It is 6 kilometers from the source to their neighborhood. After much effort, the water committee leaders secured a donation from the city of 13 rolls of 2 inch diameter hose but that was only a small part of what they needed. The people are very poor in this neighborhood so it had been a feat when they managed to save enough money to build the original water system. Since then the price of materials has gone up so much that replacing the rest of the damaged hose has been beyond their reach.
But not having access to water was an emergency that they had to find a way to address. They patched what sections of hose they could salvage with plastic bags and strips of rubber inner tube. The majority of the long water line had to be replaced so they purchased a smaller diameter hose to make up the rest of the distance. At present, the water begins to flow through a 2-inch hose for 1.3 kilometers where it is reduced into a section of 1.5-inch hose. Then the flow is reduced again into a longer section of 1-inch hose for the remaining kilometers until it reaches the community. The resulting amount of water reaching each household is seriously inadequate, causing them to have to make do for long periods with only a small amount of water for daily use.
Typically, people fashion connectors out of a smaller hose that they insert into each end of the hose they need to join. They wrap these junctures with an inner tube.

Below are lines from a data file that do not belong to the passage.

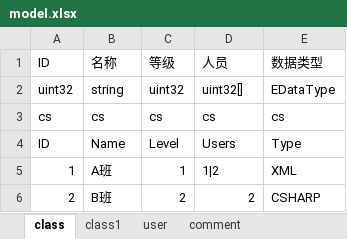
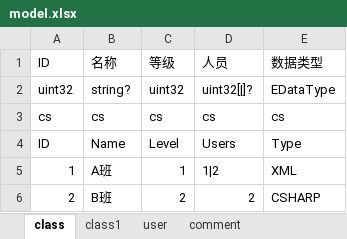
Before and after one commit to wingcd/go-xlsx-exporter, an Excel workbook: data/model.xlsx, sheet class, drawn as a sheet; values as stored, in another font and other column widths than the file's, no borders; the diff names each change by its address in the sheet, - before the commit and + after, or states it on an @@ line.

```diff
--- a/data/model.xlsx (sheet class)
+++ b/data/model.xlsx (sheet class)
-B2: string
+B2: string?
-D2: uint32[]
+D2: uint32[|]?
```
Also changed, not shown: data/define.xlsx, 11 other files.
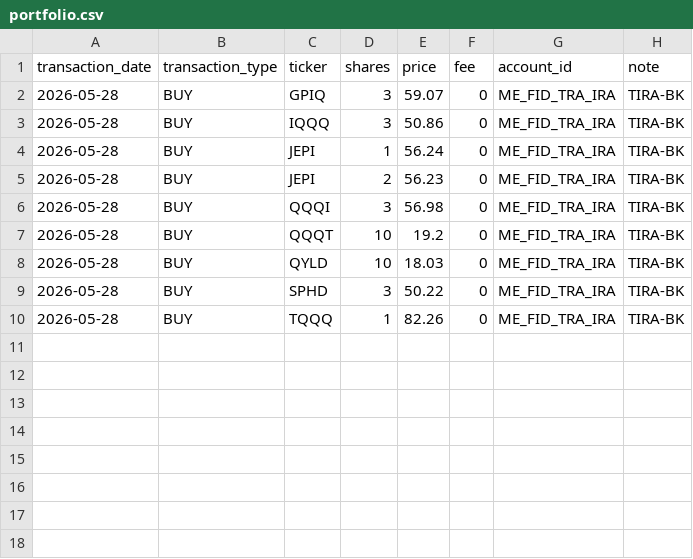
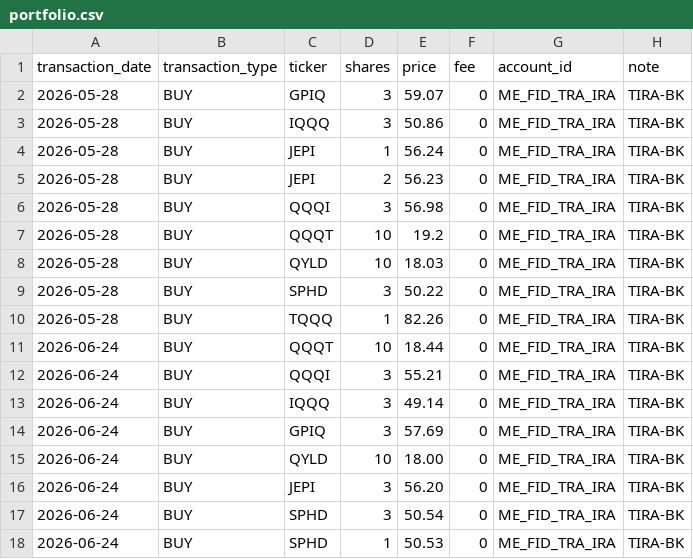
Before and after one commit to Eucalyptuss/Household-Wealth-Tracker, a CSV file: portfolio.csv, drawn as a sheet.

```diff
--- a/portfolio.csv
+++ b/portfolio.csv
@@ -10 +10,9 @@ transaction_date,transaction_type,ticker,shares,price,fee,account_id,note
 2026-05-28,BUY,TQQQ,1,82.26,0,ME_FID_TRA_IRA,TIRA-BK
+2026-06-24,BUY,QQQT,10,18.44,0,ME_FID_TRA_IRA,TIRA-BK
+2026-06-24,BUY,QQQI,3,55.21,0,ME_FID_TRA_IRA,TIRA-BK
+2026-06-24,BUY,IQQQ,3,49.14,0,ME_FID_TRA_IRA,TIRA-BK
+2026-06-24,BUY,GPIQ,3,57.69,0,ME_FID_TRA_IRA,TIRA-BK
+2026-06-24,BUY,QYLD,10,18.00,0,ME_FID_TRA_IRA,TIRA-BK
+2026-06-24,BUY,JEPI,3,56.20,0,ME_FID_TRA_IRA,TIRA-BK
+2026-06-24,BUY,SPHD,3,50.54,0,ME_FID_TRA_IRA,TIRA-BK
+2026-06-24,BUY,SPHD,1,50.53,0,ME_FID_TRA_IRA,TIRA-BK
```
Also changed, not shown: dividends.csv.
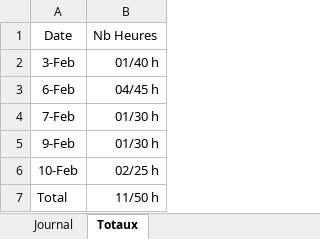
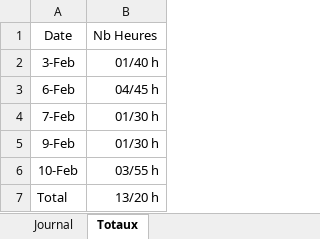
Before and after one commit to enzononnenmacher/PreTPI, an Excel workbook: Documentation/Journal_de_travail.xlsx, sheet Totaux, drawn as a sheet; values as stored, in another font and other column widths than the file's, no borders; table styles not drawn; the diff names each change by its address in the sheet, - before the commit and + after, or states it on an @@ line.

```diff
--- a/Documentation/Journal_de_travail.xlsx (sheet Totaux)
+++ b/Documentation/Journal_de_travail.xlsx (sheet Totaux)
-B6: 02/25 h
+B6: 03/55 h
-B7: 11/50 h
+B7: 13/20 h
```
Also changed, not shown: sheet Journal.
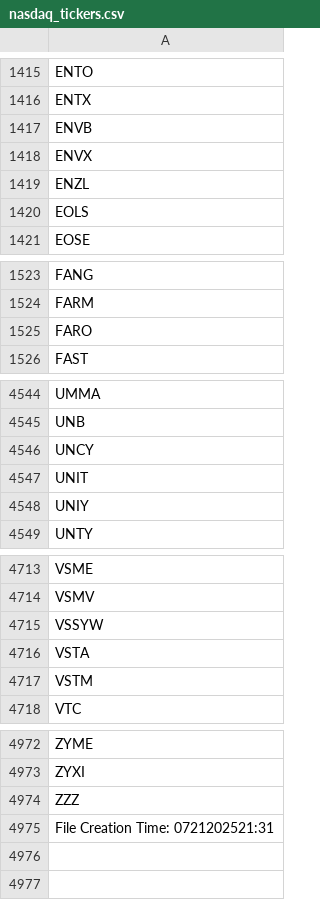
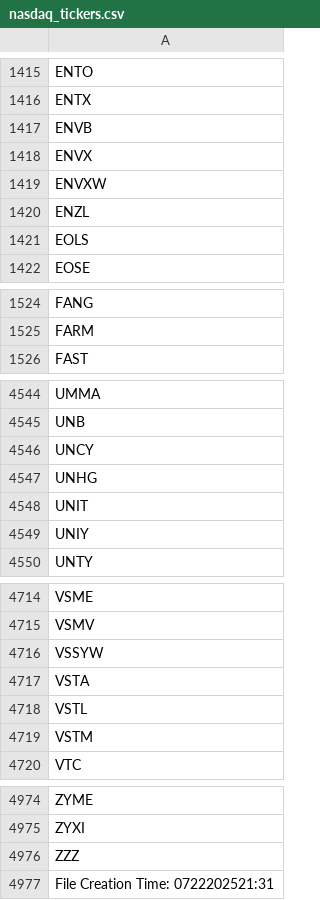
Before and after one commit to cmmds1982/nasdaq-tickers-fetcher, a CSV file: nasdaq_tickers.csv, drawn as a sheet; only a part is shown, gaps mark what is left out.

```diff
--- a/nasdaq_tickers.csv
+++ b/nasdaq_tickers.csv
@@ -1418,2 +1418,3 @@ ENVB
 ENVX
+ENVXW
 ENZL
@@ -1524,3 +1525,2 @@ FANG
 FARM
-FARO
 FAST
@@ -4546,2 +4546,3 @@ UNB
 UNCY
+UNHG
 UNIT
@@ -4716,2 +4717,3 @@ VSSYW
 VSTA
+VSTL
 VSTM
@@ -4974,2 +4976,2 @@ ZYXI
 ZZZ
-File Creation Time: 0721202521:31
+File Creation Time: 0722202521:31
```
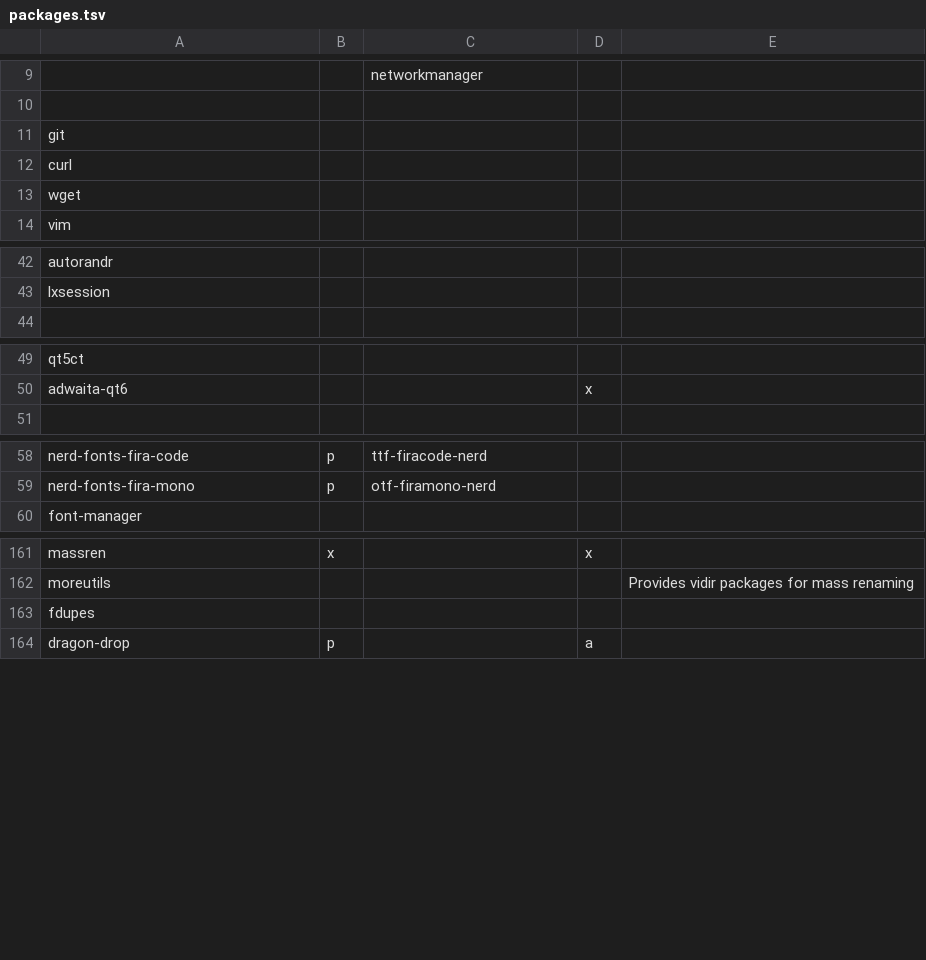
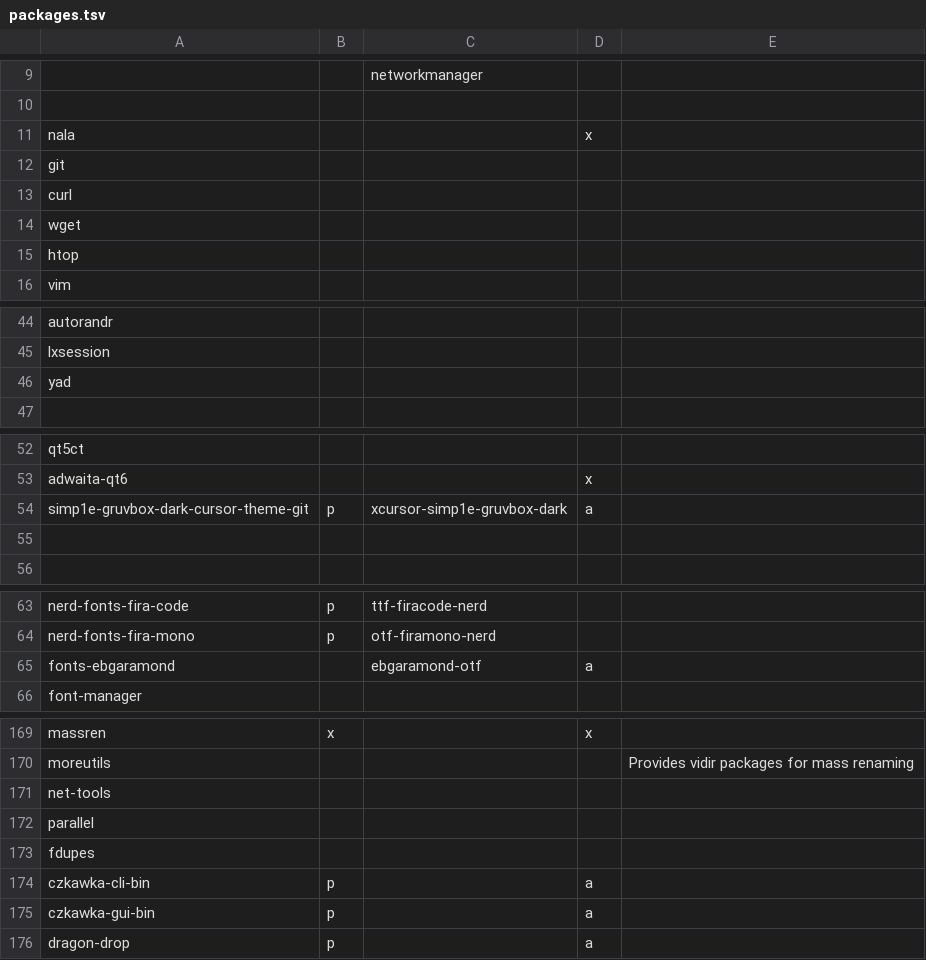
Before and after one commit to sarmong/dotfiles, a TSV file: packages/packages.tsv, drawn as a sheet; only a part is shown, gaps mark what is left out; the diff covers the shown part only; the diff names each change by its address in the sheet, - before the commit and + after, or states it on an @@ line.

Commit message:
update packages.tsv

```diff
--- a/packages/packages.tsv
+++ b/packages/packages.tsv
+row 11: nala |  |  | x
+row 15: htop
+row 46: yad
+row 54: simp1e-gruvbox-dark-cursor-theme-git | p | xcursor-simp1e-gruvbox-dark | a
+row 55: (empty)
+row 65: fonts-ebgaramond |  | ebgaramond-otf | a
+row 171: net-tools
+row 172: parallel
+row 174: czkawka-cli-bin | p |  | a
+row 175: czkawka-gui-bin | p |  | a
```
Also changed, not shown: 4 added rows and 1 edited cell elsewhere in this file.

This inadequate system constantly breaks down when the pressure forces joints to explode and disconnect at the junctions. Sometimes debris clogs the junctions and the pressure builds up until joints burst higher up the mountain. The men have to continually spend whole days searching for the leaks along the 6-kilometer stretch through the rugged mountains. It is a tremendous loss of time that could be spent on more productive activities.
This project is to build a water system to serve the needs of the community.
The members of the Barrio Union Buenavista water association own the rights to two perineal springs. These streams are joined with a small cement basin/tank to which they have connected their hose. They have asked for 40 rolls of 2-inch polyduct hose to replace 4 kilometers of their water line. This will be used to replace the old hose and upgrade the entire system to the heavy-duty hose of consistent diameter and good durability. The hose has a 10-year guarantee from the manufacturer while the life of the material is decades.
Each joint of the hose will be connected with factory-made connectors and fastened at each end with metal clamps that will be screwed tight. This is the system we’ve used with success to prevent the joints from separating. The hose will be buried several inches deep to protect it from sun damage, vandals, and from foraging animals. The men in the community will carry out the work in teams until it is completed. The materials will be transported from Motozintla to a point along the ridge to make it easier for the men to carry the heavy rolls of hose to where they will be installed.
This upgrade will significantly reduce the difficult, tedious, and time-consuming task of having to maintain the system. It will also stabilize the amount of water available to households.
One-hundred thirty-three people will benefit from the project. It will make it possible for people to raise animals like poultry and pigs and to plant small food gardens.
The project will be administered by Tamara Brennan, Ph.D. of The Sexto Sol Center for Community Action, an award-winning non-profit that has had a permanent presence in the region since 1997.
This project is the 22nd water system project in the ongoing Sierra Madre Water Program, a comprehensive effort to improve water access in the underserved and impoverished Sierra Madre de Chiapas region of Mexico, spanning the border with Guatemala. The program has already brought water to more than 9,500 people.
Monitoring and Maintenance
After the project is completed the elected leader of the water committee will be charged with making sure that the water is equally distributed to all households. Among his responsibilities is to ensure that individual users are conserving water appropriately. He will direct the heads of each household to collaborate to maintain the system. It is expected that the amount of work required to keep the system working will be greatly reduced by this upgrade, something everyone is hoping for.
Donations Collected to Date
Dollar Amount Needed
$0 – This project has been funded through the generosity of Michael and Carla Boyle, of Foster, WV.
Additional donations using this Donate button will be used for future projects in Mexico.